In 2008, the campaign of President Barack Obama pioneered the use of social media to power his way to the White House. In 2010, the president unleashed the National Security Agency (NSA) to collect and analyze details — including geolocation derived from GPS and other positioning technologies — of billions of American citizens’ telephone calls, e-mails, and social media such as Facebook.

Although the agency continues to deny that it reads e-mails or listens in or American’s phone calls without a warrant, the profiles created from the “metadata” associated with these activities enables NSA analysts to create profiles revealing such things as where people go, who they travel with, and who their friends are.

According to documents released by former NSA subcontractor Edward Snowden as reported in the Sunday (September 29, 2013) issue of the New York Times, the agency turned a Bush administration pilot project into an operational program of spying on U.S. as well as foreign citizens.

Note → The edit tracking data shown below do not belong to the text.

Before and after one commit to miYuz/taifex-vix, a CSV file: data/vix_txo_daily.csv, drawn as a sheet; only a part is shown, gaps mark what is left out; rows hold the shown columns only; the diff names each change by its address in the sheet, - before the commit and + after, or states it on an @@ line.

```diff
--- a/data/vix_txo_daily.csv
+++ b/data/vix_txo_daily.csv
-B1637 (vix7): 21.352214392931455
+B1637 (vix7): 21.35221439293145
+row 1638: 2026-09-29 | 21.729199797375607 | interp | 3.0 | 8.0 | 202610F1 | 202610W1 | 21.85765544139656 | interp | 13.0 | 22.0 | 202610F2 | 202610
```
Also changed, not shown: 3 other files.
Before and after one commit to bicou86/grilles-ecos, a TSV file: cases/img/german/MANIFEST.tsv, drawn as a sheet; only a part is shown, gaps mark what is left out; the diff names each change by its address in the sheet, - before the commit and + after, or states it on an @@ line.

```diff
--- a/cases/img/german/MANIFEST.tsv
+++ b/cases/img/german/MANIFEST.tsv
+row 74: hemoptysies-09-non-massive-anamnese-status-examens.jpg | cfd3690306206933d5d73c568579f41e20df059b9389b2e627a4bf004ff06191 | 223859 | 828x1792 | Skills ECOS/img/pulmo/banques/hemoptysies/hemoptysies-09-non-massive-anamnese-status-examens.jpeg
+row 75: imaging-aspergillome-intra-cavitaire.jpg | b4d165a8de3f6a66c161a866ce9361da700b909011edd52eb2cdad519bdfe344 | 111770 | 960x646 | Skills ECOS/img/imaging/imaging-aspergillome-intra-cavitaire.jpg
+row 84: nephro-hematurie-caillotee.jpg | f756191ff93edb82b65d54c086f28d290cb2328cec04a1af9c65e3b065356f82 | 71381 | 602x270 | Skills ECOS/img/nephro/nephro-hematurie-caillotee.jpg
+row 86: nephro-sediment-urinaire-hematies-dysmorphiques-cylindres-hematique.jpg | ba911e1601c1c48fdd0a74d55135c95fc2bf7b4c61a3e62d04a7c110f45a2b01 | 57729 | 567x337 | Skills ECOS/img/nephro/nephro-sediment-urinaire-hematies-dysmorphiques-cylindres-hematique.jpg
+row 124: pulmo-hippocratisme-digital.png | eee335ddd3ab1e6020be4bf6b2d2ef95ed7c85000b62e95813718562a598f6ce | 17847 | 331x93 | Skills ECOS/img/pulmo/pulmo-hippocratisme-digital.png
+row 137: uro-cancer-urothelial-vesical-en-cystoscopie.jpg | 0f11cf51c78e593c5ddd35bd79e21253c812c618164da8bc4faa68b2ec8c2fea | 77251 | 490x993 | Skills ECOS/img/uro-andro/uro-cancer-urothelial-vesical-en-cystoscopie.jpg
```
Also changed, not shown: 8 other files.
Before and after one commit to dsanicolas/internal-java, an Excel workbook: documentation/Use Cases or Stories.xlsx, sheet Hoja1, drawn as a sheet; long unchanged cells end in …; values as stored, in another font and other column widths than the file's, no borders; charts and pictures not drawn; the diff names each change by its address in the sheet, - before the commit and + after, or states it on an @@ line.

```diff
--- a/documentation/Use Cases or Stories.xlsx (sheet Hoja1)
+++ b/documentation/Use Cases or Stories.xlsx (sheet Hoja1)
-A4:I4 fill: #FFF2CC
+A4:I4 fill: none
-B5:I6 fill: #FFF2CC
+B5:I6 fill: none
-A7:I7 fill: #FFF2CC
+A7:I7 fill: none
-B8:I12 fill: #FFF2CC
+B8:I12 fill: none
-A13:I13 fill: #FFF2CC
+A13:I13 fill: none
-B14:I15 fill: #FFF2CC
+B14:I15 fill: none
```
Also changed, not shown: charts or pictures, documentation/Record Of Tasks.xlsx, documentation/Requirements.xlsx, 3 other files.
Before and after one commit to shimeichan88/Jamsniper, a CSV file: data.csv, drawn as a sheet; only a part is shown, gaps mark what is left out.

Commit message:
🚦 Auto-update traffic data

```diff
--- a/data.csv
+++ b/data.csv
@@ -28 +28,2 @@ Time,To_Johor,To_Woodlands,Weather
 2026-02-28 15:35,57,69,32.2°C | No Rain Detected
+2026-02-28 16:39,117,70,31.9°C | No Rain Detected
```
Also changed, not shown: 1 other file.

“The agency can augment the communications data with material from public, commercial and other sources, including bank codes, insurance information, Facebook profiles, passenger manifests, voter registration rolls and GPS location information, as well as property records and unspecified tax data, according to the documents,” the Times article authored by James Risen and Laura Poitras said. “They do not indicate any restrictions on the use of such ‘enrichment’ data, and several former senior Obama administration officials said the agency drew on it for both Americans and foreigners.”

A January 2011 “for official use only” memo to NSA analysts and mission managers cited by the Times explained the management directive issued in November 2010.  According to the memo, the directive “changes procedures regarding metadata analysis. Specifically, these new procedures permit contact chaining, and other analysis, from and through any selector, irrespective of nationality or location, in order to follow or discover valid foreign intelligence targets. (Formerly analysts were required to determine whether or not selectors were associated with US communicants.)”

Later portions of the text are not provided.